But then go about trying new stuff. ANYTHING new will be a challenge to your mind and skills, even if only briefly.

Try new musical genres. I don't particularly dig country, but I did learn a couple of tunes by Willie Nelson and Johnny Cash...and grew to like playing them.

Try new tunings. I currently play in Standard and NST, but I'm considering DADGAD, and will probably try Open G if I try to learn slide. This also works if you try to relearn songs you already know in those other tunings.

Try learning a song back to front...or even turn your sheet music upside down. Pianist/comedian extraordinaire Victor Borge used to do the upside down thing in his act. He'd play for a while, then- "realizing his error"- would apologize, flip the music to the correct orientation, and start playing correctly.

Try playing songs in different time signatures. By that, I mean try playing a song you know in an unfamiliar beat. I know a jazz pianist who can play the song "Take Five" in its original 5/4, but also in 3/4, 4/4, 6/4 and 7/4. Each variant completely changes the feel of the tune.

Try mimicking song parts written for other instruments or even for singers. One of Prince's touring guitarists was struggling with learning to play a piece in a way that made his boss happy. Prince told him to learn to play the part as if it were being sung by Billie Holiday.

Take a break. Advice usually given to writers, painters, and other creative types, this works for guitarists, too. Sometimes, you just need to recharge your batteries. When you come back to the process, you may find you have a different perspective, a fresh view, and you'll make progress again. So, go for a walk, see a movie, read a book, go camping. Just forget the guitar for a bit, and come back to it.
Sturgeon's 2nd Law, a.k.a. Sturgeon's Revelation: “Ninety percent of everything is crap.”

Why, yes, I am a lawyer- thanks for asking!

Log off and play yer guitar!

Strap on, tune up, rock out!
Glad to help!
Sturgeon's 2nd Law, a.k.a. Sturgeon's Revelation: “Ninety percent of everything is crap.”

Why, yes, I am a lawyer- thanks for asking!

Log off and play yer guitar!

Strap on, tune up, rock out!
dannyalcatraz Sorry for long responce, your article was very helpful , as well as the most tips articles got a rather good feedback, so if you have any new ideas about articles, that can give a good guide to frequent questions, you can propose them here.
After my long guitar hiatus, I've only made two posts here, and they're related to Troy Grady's pick slanting lessons and his Cracking the Code documentary that I very recently discovered. And I feel like a whore for my making my third post about this again. He recently released good video explaining pick slanting that doesn't require you to watch his long documentary (which contains a lot of fluff).

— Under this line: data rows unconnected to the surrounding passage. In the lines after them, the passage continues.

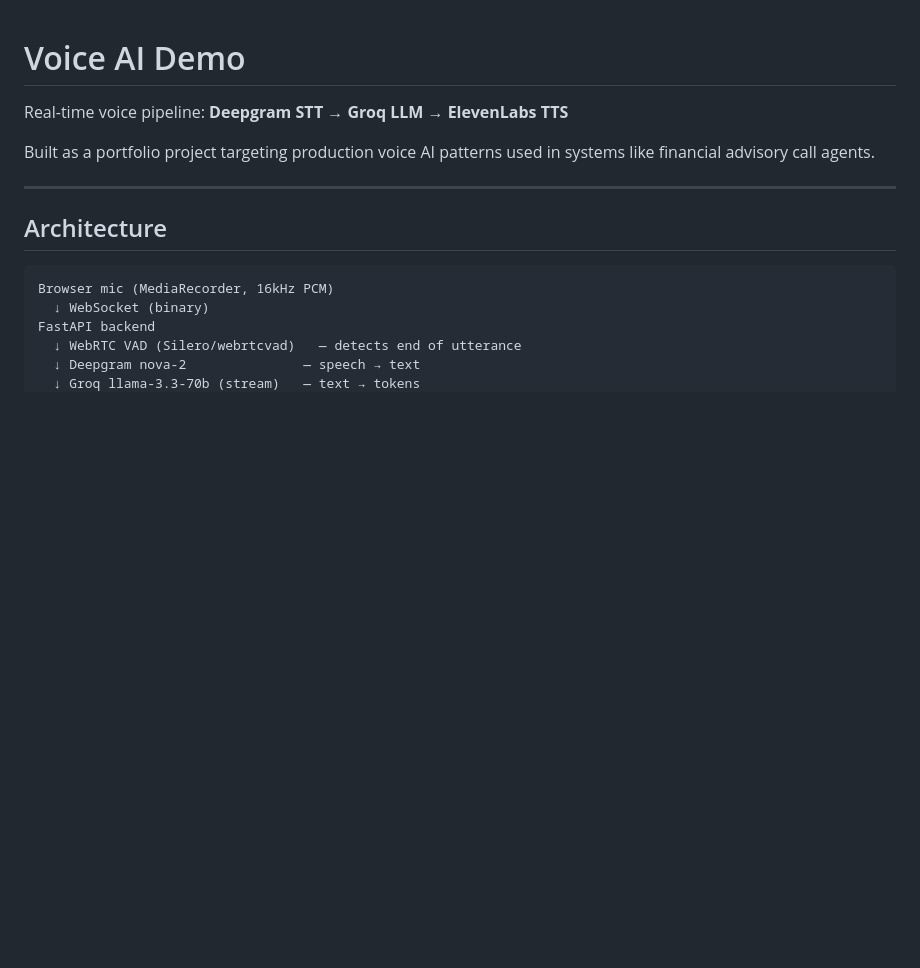
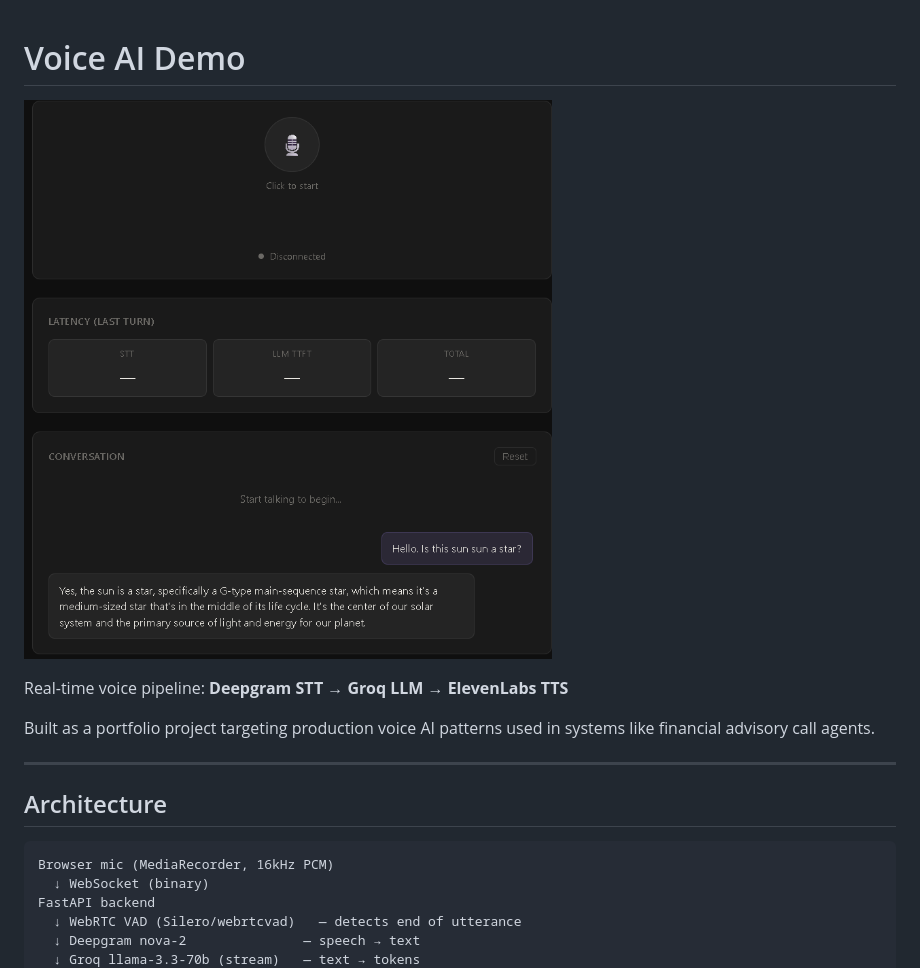
Before and after one commit to Gmax-13/voice-ai-demo, a Markdown page: README.md, the part around the change. GitHub-like rendering; pictures changed too: assets/demo.png (added); blank space fills up the shorter version.

Commit message:
feat: add project documentation, requirements file, and demo screenshot

```diff
--- a/README.md
+++ b/README.md
@@ -1,4 +1,6 @@
 # Voice AI Demo
+
+![Voice AI Demo UI](assets/demo.png)
 
 Real-time voice pipeline: **Deepgram STT → Groq LLM → ElevenLabs TTS**
 
```
Also changed, not shown: 1 other file.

The concepts he explains seem so fundamental, yet are so rarely talked about. I feel like a lesson about pick slanting should be mandatory for all guitar players. I know the Cracking the Code documentary has made a few rounds around here when it first came out after a quick google search, so hopefully you've heard of it before. I'm not a great writer myself, but I definitely think something about it should be included.
Hi i am a new user active in Guitar Techniques. I think this is a great idea that will help combat all the 'loss-of-motivation pls help' posts. this is a great idea. i love it.
"ba doo doo ba doo doo ba doo daa"
- earth,wind, and fire